Actinide action

Jun Li Pacific Northwest National Laboratory hopes to solve actinide chemistry computationally, a problem that will allow scientists to interpret and predict the chemical and physical properties of actinide compounds and materials using first principle theory.
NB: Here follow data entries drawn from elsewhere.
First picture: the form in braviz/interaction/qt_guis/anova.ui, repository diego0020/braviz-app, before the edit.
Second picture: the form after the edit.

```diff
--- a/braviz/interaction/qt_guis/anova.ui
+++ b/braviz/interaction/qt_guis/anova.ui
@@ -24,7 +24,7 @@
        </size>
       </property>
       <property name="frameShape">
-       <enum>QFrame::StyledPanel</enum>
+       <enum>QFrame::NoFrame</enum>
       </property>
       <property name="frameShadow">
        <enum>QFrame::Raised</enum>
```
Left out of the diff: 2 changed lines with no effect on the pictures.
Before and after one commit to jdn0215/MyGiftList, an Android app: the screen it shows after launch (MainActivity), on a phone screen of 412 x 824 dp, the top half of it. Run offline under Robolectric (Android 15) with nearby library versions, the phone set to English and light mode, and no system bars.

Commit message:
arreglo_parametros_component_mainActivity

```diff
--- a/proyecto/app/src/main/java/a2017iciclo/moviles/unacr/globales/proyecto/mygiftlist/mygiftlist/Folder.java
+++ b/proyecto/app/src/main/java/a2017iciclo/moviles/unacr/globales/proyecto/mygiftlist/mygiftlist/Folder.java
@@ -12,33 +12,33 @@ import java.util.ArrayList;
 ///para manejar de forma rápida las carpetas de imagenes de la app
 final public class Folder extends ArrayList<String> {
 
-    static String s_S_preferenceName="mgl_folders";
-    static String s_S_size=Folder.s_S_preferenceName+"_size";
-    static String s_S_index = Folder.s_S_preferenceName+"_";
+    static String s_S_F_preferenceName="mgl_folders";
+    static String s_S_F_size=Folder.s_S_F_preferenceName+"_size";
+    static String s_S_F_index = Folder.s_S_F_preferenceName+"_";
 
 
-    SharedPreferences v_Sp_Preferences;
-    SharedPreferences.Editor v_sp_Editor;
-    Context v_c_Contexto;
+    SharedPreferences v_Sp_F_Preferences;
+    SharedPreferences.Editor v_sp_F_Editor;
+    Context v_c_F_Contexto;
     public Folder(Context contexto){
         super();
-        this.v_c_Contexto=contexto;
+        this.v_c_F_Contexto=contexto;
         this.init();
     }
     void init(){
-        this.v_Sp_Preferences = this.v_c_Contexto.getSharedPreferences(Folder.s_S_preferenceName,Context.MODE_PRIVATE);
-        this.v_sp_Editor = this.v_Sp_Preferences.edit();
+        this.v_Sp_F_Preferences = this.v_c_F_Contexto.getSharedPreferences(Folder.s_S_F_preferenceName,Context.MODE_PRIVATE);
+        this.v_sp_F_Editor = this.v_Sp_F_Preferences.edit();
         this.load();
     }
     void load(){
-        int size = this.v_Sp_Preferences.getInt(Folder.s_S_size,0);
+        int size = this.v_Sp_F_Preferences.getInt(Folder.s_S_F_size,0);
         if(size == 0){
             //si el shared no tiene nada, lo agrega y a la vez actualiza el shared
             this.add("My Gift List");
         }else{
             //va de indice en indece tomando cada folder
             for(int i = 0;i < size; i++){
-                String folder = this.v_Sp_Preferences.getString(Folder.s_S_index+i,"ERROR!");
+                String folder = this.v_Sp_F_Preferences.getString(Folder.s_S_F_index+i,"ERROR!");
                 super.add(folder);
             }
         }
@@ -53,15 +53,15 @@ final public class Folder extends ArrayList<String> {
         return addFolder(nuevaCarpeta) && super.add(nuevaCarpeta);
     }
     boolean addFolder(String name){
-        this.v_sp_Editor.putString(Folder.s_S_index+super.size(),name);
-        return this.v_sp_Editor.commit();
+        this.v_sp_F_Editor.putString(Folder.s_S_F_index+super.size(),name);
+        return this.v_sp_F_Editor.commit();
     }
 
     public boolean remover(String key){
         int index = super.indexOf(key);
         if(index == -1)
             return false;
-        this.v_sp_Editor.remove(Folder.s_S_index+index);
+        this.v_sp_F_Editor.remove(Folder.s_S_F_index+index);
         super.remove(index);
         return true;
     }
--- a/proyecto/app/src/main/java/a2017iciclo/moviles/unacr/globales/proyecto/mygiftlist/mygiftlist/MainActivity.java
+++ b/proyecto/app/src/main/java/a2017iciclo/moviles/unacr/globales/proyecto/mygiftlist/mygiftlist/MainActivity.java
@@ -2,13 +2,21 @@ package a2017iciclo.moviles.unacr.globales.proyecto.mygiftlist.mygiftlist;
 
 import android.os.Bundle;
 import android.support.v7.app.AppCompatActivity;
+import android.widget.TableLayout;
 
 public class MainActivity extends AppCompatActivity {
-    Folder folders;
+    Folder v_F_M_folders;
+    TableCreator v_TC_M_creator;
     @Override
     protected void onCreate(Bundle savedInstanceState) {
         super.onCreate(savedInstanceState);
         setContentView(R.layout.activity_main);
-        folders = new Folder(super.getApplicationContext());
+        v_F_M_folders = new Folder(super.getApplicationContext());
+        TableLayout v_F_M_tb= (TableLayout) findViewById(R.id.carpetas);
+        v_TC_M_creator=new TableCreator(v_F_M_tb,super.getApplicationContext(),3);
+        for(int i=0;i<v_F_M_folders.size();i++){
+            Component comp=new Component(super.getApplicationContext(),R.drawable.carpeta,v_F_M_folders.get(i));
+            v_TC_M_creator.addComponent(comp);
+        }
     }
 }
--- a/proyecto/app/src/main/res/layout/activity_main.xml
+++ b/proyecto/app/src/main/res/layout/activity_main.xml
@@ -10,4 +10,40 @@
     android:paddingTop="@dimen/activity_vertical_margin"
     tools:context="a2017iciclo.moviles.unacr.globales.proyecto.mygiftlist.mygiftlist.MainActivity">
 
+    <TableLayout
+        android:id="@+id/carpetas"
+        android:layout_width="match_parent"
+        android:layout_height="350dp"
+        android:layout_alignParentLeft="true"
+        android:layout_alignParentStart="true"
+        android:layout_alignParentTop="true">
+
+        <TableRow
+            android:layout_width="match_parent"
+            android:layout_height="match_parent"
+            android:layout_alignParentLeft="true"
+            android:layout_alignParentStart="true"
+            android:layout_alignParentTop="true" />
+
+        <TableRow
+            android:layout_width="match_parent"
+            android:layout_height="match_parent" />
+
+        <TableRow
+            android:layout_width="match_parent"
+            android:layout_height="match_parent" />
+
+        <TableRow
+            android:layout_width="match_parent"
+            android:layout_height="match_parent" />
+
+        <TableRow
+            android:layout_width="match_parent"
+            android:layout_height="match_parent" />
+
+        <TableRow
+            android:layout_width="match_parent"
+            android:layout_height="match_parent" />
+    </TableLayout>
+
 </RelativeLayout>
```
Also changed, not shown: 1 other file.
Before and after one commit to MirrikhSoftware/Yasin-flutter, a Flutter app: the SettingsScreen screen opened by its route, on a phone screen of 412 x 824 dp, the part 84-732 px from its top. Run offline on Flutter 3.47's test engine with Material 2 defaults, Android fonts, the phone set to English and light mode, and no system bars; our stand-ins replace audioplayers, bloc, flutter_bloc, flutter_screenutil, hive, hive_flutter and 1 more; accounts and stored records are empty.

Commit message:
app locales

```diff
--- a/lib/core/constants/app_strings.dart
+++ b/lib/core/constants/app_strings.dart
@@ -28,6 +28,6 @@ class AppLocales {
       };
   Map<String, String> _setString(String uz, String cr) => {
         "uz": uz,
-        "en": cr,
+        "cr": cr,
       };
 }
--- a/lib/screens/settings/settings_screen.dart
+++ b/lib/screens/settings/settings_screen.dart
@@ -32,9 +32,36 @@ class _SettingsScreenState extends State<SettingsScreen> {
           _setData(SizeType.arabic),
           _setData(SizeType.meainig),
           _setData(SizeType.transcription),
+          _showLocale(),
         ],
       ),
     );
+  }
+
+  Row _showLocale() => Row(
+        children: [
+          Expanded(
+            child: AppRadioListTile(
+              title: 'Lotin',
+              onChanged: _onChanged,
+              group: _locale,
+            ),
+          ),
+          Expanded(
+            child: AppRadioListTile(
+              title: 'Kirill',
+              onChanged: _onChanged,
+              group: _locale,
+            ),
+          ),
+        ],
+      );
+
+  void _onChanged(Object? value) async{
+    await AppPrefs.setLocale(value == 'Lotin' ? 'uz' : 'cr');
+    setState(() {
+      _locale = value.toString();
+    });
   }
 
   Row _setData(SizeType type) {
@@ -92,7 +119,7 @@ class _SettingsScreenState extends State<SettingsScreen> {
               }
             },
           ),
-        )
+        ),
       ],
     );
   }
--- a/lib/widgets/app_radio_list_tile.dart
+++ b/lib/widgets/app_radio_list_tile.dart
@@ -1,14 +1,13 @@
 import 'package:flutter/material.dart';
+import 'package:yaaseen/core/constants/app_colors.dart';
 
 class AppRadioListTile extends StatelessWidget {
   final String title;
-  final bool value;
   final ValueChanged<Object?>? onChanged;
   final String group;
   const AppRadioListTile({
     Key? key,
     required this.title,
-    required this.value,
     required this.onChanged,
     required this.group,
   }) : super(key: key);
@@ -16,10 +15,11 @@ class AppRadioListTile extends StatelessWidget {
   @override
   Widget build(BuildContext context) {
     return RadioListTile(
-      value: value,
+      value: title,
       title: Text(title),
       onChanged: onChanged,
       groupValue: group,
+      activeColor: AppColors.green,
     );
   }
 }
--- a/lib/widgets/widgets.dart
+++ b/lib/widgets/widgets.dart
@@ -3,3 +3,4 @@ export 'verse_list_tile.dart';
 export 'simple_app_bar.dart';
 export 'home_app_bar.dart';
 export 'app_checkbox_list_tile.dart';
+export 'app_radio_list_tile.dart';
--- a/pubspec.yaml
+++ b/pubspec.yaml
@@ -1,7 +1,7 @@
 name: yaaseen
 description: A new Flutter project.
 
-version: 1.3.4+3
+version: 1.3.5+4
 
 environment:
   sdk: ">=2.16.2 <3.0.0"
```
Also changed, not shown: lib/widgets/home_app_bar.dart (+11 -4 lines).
Progress in relativistic quantum chemistry, computer hardware and computational chemistry software has enabled computational actinide chemistry to emerge as a powerful and predictive tool for research in actinide chemistry, Li told the ACS meeting in Boston in August. "These discoveries will have deep impact for heavy-element science and will greatly improve the fundamental understanding of actinides essential to develop advanced nuclear energy systems, atomic weapons and environmental remediation technologies," he said.